Best MMO of the year
When Firor first took the stage he mentioned that ESO was awarded Best MMO of the Year three years in a row. Given how many gaming publications there are in the world, it’s not impossible at all, but ESO was hardly a new MMO even three years ago. It’d be an odd thing for a game that age to actually be awarded Best MMO for one year let alone three years in a row well after its initial release. So statement is actually true, but you have to look at multiple different sources to make it so.
For example, at the end of 2017, the staff here awarded Elder Scrolls Online the MMORPG of the Year based on our impressions of the game. “ZeniMax isn’t just doing the minimum to get by; it feels as if the game is on an upward trajectory with plenty of substance being added,” our article said. Overwhelmingly, our readers agreed with us. Prior to that, however, ESO was in the running for MMO of the Year, but it was ultimately granted to Black Desert Online by the staff. And the Massively OP readers disagreed. In fact, our readers agreed that Elder Scrolls Online was the MMO of the Year in in 2016 and 2015, too.
In other words, even if all you did was read Massively OP, you could legitimately assert that the game had been called MMO of the year three years in a row – and obviously, Massively OP is not the only site that dishes out MMO awards every December.
How many players does ESO actually have?
Firor said that ESO counts 11 million players, and if you’ve been playing games for any length of time, you know that can be a bit misleading. So what would be the less misleading way to present that number? And how many people actually play ESO? I guess that depends a lot on how you break down that information.
We know that new people are buying the game all the time. With multiple releases of the game, it’s difficult to track. Summerset and Morrowind both count as independent sales because they aren’t just an expansion. They include the base game. Then One Tamriel and the launch version of ESO have different external sales numbers, too. Not everyone who bought the expansion created a different account. We have to assume that Firor’s number of 11 million is correct. But as we know, that didn’t happen in a single year.
As of February 2017, we know that ESO boasted 8.5 million players, which can be assumed to be boxes sold or accounts made since they coincide so closely. That is a million and a half more players than was reported the year before that. Then at E3 last year (only a couple of months after the February announcement), ZeniMax released a Morrowind trailer reaction video that said it had “10 million heroes,” which likely meant “accounts made,” each one of which constituted at least one box sale. That means over the last year we did see a bit of a slow down in new people buying the game, but does that mean that fewer people are playing it?

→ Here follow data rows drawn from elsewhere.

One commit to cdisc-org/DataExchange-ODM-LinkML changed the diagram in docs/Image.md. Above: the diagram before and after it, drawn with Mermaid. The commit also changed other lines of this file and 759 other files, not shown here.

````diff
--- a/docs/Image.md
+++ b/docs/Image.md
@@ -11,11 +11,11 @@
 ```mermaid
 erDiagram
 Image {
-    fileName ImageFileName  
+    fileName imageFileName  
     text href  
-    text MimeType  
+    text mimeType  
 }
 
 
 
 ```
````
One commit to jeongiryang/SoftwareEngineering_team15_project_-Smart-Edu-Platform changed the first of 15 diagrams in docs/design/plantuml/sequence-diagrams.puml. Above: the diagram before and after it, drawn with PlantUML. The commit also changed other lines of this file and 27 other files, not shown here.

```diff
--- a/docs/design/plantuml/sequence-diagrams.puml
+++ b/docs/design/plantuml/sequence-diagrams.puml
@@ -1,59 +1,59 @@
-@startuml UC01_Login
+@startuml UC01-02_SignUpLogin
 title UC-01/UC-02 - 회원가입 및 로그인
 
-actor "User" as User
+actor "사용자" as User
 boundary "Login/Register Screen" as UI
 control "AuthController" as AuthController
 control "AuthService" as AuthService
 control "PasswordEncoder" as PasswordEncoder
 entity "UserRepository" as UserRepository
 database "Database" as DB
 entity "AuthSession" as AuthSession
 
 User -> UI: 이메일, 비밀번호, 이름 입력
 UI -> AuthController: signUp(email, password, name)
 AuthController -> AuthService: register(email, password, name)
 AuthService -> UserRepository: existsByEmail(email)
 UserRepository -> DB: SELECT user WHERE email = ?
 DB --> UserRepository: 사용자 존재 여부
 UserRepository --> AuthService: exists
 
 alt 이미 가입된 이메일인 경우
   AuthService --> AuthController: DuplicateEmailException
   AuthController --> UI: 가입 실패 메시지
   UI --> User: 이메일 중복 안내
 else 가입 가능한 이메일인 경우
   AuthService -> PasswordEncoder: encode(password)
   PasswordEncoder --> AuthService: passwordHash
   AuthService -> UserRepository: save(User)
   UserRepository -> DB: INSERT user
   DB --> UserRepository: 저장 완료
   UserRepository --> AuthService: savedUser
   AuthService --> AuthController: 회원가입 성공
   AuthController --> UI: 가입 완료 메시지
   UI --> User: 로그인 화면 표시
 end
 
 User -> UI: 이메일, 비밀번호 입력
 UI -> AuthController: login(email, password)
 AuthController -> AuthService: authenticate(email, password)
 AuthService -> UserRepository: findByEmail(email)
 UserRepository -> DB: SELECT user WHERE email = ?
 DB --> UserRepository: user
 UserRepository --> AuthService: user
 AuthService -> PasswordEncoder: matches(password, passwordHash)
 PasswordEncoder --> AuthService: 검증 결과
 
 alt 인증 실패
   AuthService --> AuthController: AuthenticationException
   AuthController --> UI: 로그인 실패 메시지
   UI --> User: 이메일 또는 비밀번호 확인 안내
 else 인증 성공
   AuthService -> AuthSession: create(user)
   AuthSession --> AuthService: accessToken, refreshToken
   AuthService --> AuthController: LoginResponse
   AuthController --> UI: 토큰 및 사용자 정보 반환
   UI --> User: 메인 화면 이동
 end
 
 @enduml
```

There is no real source for the number of concurrent players that will give us an accurate measure of the number of players across all platforms, but there is one source that gives us data on the number of players on its platform: Steam.
Steam Charts gives us the number of peak players per month since the launch of ESO on Steam in July of 2014. There is a shocking spike of Steam players, from 6,653 peak players in October 2016 to 29,305 peak players in November 2016. This coincides with the launch of One Tamriel. From there, we see peaks and valleys, but it’s never been as low as it was before One Tamriel and it’s only been higher once. The average peak players on Steam has been 18,000 over the last 19 months.
Of course, that’s just Steam – it doesn’t count PC players off Steam, and it doesn’t count players on console at all. If the other platforms have experienced similar results, then ESO is surely one of the most healthy MMORPGs on the market.
Many times, when people hop up on the stage of a giant game convention — especially when they know their words are going to be forever broadcast over the internet — they will fudge the numbers they give so that they look good for the press, their shareholders, and over course, their boss. I wouldn’t exactly blame anyone for wanting to make the game look better than it is, but based on the numbers I found, it doesn’t look like look as if Firor was exaggerating.
Of course, Firor had to give the biggest number he could so that everything looks gigantic, and we know that MMO numbers are never going to look as impressive as single-player numbers unless they account for the long-haul – which is what MMOs should be made for.
I admit that I jumped into this research assuming I’d find ZeniMax exaggerating its numbers or giving us numbers that had little practical meaning, but I am glad to find out that I was wrong. What are your thoughts? Do you think that ZeniMax is still fudging the numbers? What evidence have you found that supports or discredits Firor’s statements? Let me know in the comments.